WHAT IS BEING ASKED
The lines you return must be all those in the data that hold the string "Files".

ENTRIES SUPPLIED
**********

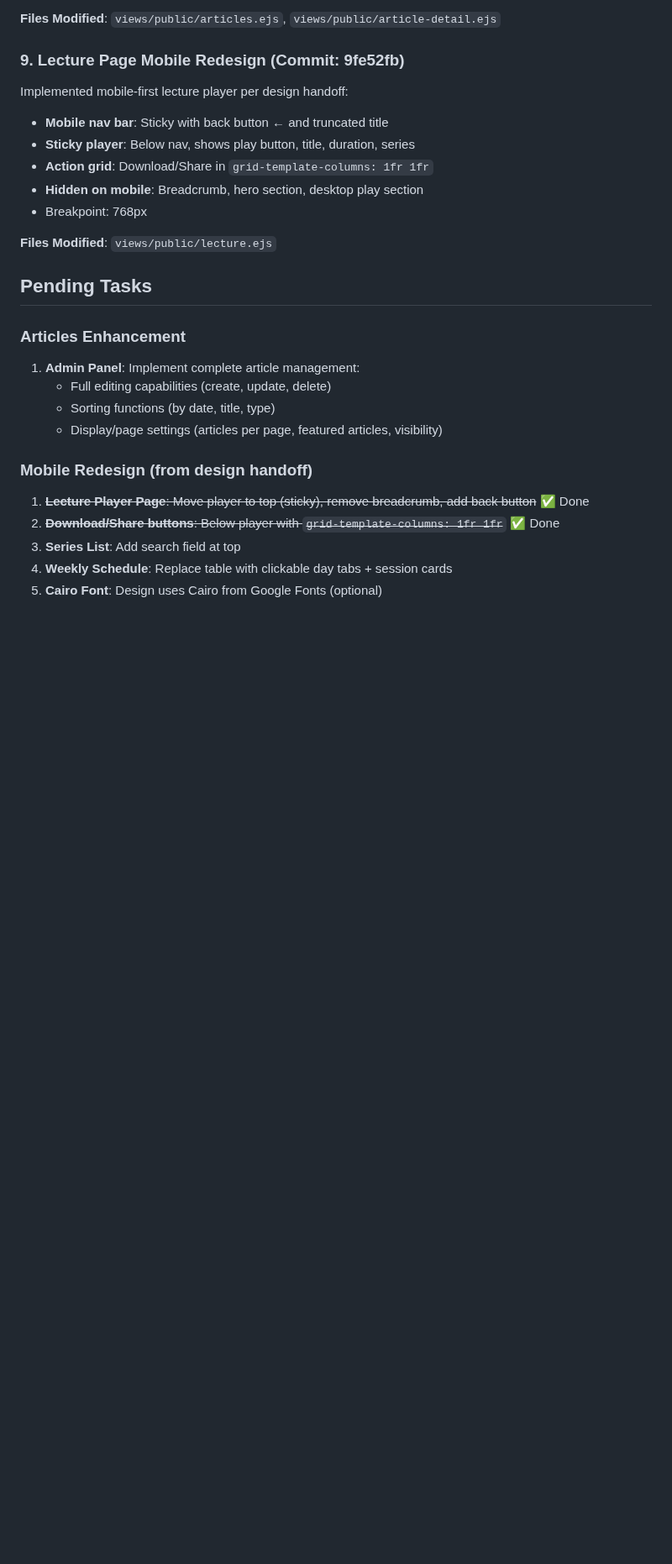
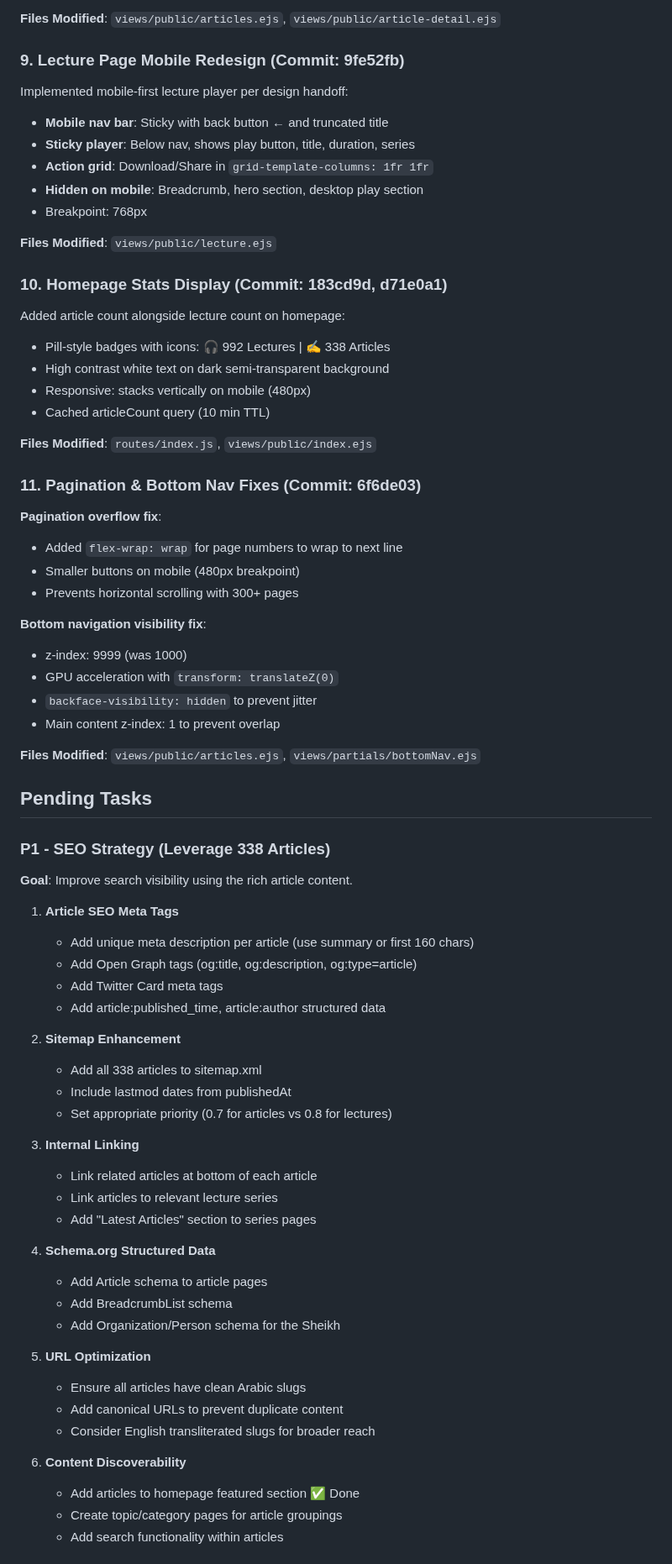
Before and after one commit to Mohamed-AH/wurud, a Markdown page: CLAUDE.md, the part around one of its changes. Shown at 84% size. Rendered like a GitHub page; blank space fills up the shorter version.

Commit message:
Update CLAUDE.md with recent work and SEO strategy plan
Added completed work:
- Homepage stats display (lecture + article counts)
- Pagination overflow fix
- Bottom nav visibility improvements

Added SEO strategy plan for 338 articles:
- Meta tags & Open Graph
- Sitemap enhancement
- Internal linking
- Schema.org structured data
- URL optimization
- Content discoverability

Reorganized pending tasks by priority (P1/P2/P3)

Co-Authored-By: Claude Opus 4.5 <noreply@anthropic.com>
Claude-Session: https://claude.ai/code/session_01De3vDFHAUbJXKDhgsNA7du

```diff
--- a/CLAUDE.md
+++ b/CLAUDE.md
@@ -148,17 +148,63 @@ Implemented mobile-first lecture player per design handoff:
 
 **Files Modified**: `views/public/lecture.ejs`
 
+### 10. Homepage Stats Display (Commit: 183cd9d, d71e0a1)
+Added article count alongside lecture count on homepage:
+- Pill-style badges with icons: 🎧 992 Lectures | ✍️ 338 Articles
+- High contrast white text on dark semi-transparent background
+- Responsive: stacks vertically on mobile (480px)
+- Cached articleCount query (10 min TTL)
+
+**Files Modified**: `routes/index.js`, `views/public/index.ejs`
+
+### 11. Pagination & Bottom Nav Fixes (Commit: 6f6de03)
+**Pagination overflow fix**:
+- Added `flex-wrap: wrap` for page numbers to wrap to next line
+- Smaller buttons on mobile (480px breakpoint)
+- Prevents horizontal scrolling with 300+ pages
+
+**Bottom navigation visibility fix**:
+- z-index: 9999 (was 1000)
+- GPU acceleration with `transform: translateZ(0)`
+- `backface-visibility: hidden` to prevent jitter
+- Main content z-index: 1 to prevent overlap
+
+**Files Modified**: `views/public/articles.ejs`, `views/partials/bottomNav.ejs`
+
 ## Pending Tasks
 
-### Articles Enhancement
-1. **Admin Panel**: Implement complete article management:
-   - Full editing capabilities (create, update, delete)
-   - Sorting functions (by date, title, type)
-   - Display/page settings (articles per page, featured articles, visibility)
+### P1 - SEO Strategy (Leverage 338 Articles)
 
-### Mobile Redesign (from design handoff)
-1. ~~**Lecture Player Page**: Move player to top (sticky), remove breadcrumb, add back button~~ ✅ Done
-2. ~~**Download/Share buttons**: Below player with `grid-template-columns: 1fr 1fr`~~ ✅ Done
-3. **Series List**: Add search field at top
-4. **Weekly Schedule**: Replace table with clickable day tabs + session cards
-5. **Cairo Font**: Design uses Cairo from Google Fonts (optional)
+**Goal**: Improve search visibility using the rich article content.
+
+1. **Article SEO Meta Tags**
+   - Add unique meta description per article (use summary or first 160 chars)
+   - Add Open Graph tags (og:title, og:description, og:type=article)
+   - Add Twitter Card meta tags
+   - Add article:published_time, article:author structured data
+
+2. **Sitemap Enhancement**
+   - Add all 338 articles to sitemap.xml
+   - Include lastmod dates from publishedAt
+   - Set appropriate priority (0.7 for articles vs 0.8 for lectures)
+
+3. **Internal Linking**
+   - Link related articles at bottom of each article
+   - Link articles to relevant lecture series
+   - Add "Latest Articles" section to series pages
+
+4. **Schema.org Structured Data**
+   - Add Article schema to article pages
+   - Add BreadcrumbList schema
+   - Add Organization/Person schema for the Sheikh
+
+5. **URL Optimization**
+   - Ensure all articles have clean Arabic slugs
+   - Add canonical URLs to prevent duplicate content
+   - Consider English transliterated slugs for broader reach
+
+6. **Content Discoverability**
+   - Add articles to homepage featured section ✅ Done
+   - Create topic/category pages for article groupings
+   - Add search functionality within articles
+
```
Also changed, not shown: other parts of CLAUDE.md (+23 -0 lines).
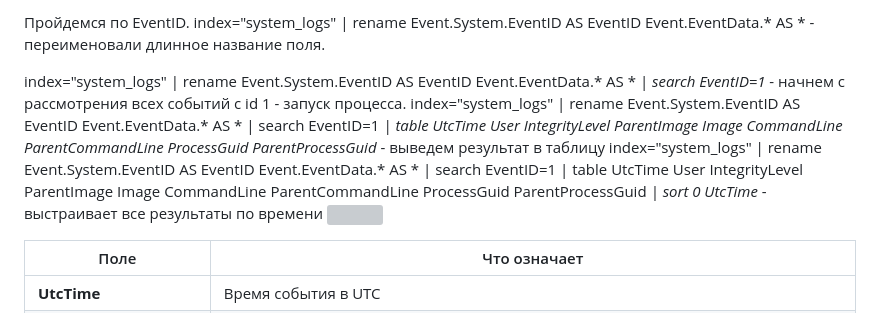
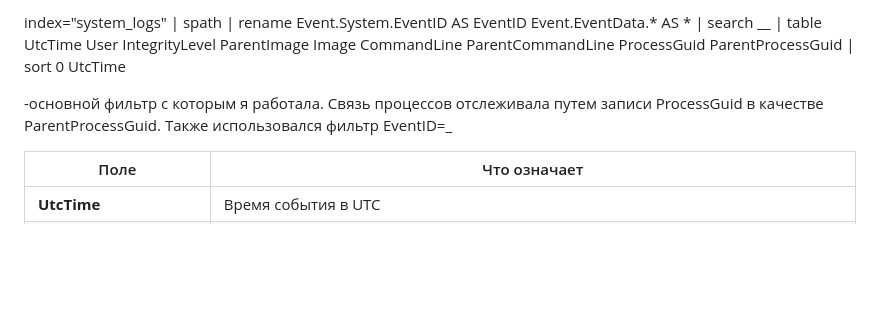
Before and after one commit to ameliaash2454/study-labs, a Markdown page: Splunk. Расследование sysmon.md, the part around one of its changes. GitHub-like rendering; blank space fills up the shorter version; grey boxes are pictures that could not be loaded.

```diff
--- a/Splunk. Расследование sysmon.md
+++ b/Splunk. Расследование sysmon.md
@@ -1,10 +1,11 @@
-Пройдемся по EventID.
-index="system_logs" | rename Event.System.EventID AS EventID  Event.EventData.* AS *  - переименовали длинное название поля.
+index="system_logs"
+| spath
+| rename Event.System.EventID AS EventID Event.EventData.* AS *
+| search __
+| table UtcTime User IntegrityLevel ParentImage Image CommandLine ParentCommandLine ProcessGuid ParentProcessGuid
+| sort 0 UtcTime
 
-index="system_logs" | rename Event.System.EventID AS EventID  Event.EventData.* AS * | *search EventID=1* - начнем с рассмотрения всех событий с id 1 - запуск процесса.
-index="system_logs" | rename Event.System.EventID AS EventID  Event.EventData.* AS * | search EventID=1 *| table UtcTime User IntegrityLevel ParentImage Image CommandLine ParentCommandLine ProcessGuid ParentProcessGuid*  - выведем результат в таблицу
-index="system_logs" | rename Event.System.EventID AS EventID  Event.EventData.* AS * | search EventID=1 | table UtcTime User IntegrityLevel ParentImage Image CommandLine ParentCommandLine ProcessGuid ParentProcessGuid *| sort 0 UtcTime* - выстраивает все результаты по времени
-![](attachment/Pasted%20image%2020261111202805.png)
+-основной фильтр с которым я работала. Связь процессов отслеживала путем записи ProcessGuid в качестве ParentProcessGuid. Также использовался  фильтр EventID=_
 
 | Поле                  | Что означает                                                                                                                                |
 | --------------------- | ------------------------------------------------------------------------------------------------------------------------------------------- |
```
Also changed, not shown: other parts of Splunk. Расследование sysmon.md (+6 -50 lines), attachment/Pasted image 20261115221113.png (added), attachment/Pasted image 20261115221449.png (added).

**********

ANSWER SECTION
 **Files Modified**: `views/public/lecture.ejs`
+**Files Modified**: `routes/index.js`, `views/public/index.ejs`
+**Files Modified**: `views/public/articles.ejs`, `views/partials/bottomNav.ejs`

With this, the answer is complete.